==== DATA TO PROCESS

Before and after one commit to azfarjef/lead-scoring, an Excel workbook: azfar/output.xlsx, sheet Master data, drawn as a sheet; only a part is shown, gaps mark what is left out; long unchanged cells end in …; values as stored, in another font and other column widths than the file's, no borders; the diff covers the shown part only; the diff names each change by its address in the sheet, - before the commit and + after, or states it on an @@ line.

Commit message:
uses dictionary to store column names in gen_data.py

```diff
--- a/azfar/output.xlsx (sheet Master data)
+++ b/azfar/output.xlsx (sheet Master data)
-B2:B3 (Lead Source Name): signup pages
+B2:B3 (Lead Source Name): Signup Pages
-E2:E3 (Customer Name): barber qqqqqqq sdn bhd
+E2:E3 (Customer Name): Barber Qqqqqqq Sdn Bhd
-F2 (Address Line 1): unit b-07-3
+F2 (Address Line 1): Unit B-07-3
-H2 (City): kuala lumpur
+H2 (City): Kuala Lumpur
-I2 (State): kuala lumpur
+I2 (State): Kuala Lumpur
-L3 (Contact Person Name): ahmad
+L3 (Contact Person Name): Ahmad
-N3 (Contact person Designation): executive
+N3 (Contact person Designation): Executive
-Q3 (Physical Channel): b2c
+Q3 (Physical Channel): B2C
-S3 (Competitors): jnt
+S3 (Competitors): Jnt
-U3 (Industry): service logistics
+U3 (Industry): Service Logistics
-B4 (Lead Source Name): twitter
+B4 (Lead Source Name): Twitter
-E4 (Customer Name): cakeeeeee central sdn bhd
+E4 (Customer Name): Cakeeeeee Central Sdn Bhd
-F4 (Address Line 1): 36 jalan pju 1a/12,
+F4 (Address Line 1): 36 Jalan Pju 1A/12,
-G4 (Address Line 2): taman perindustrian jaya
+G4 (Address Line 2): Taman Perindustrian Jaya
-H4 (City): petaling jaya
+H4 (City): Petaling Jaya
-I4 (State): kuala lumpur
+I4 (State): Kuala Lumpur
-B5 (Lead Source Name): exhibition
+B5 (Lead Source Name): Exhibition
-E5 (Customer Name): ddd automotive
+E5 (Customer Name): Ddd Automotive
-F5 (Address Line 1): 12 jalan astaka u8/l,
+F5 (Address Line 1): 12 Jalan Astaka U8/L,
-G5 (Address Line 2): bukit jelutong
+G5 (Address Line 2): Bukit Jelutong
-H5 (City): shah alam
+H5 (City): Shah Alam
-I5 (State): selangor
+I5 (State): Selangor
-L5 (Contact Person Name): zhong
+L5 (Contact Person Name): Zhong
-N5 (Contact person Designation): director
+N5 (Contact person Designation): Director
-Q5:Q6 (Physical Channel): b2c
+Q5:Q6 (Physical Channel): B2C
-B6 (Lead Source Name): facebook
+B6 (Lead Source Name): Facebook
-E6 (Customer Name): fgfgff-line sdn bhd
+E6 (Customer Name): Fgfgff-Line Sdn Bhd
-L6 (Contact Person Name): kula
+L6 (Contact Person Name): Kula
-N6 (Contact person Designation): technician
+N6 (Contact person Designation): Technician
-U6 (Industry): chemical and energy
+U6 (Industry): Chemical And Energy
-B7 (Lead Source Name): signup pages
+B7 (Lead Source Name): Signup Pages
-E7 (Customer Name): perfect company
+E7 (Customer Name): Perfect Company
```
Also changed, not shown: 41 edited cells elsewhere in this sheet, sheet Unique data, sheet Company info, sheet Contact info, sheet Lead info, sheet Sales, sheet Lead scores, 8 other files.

========

• [TASK]:
I need each of the entries above printed again exactly.

• [TASK ANSWER]:
Before and after one commit to azfarjef/lead-scoring, an Excel workbook: azfar/output.xlsx, sheet Master data, drawn as a sheet; only a part is shown, gaps mark what is left out; long unchanged cells end in …; values as stored, in another font and other column widths than the file's, no borders; the diff covers the shown part only; the diff names each change by its address in the sheet, - before the commit and + after, or states it on an @@ line.

Commit message:
uses dictionary to store column names in gen_data.py

```diff
--- a/azfar/output.xlsx (sheet Master data)
+++ b/azfar/output.xlsx (sheet Master data)
-B2:B3 (Lead Source Name): signup pages
+B2:B3 (Lead Source Name): Signup Pages
-E2:E3 (Customer Name): barber qqqqqqq sdn bhd
+E2:E3 (Customer Name): Barber Qqqqqqq Sdn Bhd
-F2 (Address Line 1): unit b-07-3
+F2 (Address Line 1): Unit B-07-3
-H2 (City): kuala lumpur
+H2 (City): Kuala Lumpur
-I2 (State): kuala lumpur
+I2 (State): Kuala Lumpur
-L3 (Contact Person Name): ahmad
+L3 (Contact Person Name): Ahmad
-N3 (Contact person Designation): executive
+N3 (Contact person Designation): Executive
-Q3 (Physical Channel): b2c
+Q3 (Physical Channel): B2C
-S3 (Competitors): jnt
+S3 (Competitors): Jnt
-U3 (Industry): service logistics
+U3 (Industry): Service Logistics
-B4 (Lead Source Name): twitter
+B4 (Lead Source Name): Twitter
-E4 (Customer Name): cakeeeeee central sdn bhd
+E4 (Customer Name): Cakeeeeee Central Sdn Bhd
-F4 (Address Line 1): 36 jalan pju 1a/12,
+F4 (Address Line 1): 36 Jalan Pju 1A/12,
-G4 (Address Line 2): taman perindustrian jaya
+G4 (Address Line 2): Taman Perindustrian Jaya
-H4 (City): petaling jaya
+H4 (City): Petaling Jaya
-I4 (State): kuala lumpur
+I4 (State): Kuala Lumpur
-B5 (Lead Source Name): exhibition
+B5 (Lead Source Name): Exhibition
-E5 (Customer Name): ddd automotive
+E5 (Customer Name): Ddd Automotive
-F5 (Address Line 1): 12 jalan astaka u8/l,
+F5 (Address Line 1): 12 Jalan Astaka U8/L,
-G5 (Address Line 2): bukit jelutong
+G5 (Address Line 2): Bukit Jelutong
-H5 (City): shah alam
+H5 (City): Shah Alam
-I5 (State): selangor
+I5 (State): Selangor
-L5 (Contact Person Name): zhong
+L5 (Contact Person Name): Zhong
-N5 (Contact person Designation): director
+N5 (Contact person Designation): Director
-Q5:Q6 (Physical Channel): b2c
+Q5:Q6 (Physical Channel): B2C
-B6 (Lead Source Name): facebook
+B6 (Lead Source Name): Facebook
-E6 (Customer Name): fgfgff-line sdn bhd
+E6 (Customer Name): Fgfgff-Line Sdn Bhd
-L6 (Contact Person Name): kula
+L6 (Contact Person Name): Kula
-N6 (Contact person Designation): technician
+N6 (Contact person Designation): Technician
-U6 (Industry): chemical and energy
+U6 (Industry): Chemical And Energy
-B7 (Lead Source Name): signup pages
+B7 (Lead Source Name): Signup Pages
-E7 (Customer Name): perfect company
+E7 (Customer Name): Perfect Company
```
Also changed, not shown: 41 edited cells elsewhere in this sheet, sheet Unique data, sheet Company info, sheet Contact info, sheet Lead info, sheet Sales, sheet Lead scores, 8 other files.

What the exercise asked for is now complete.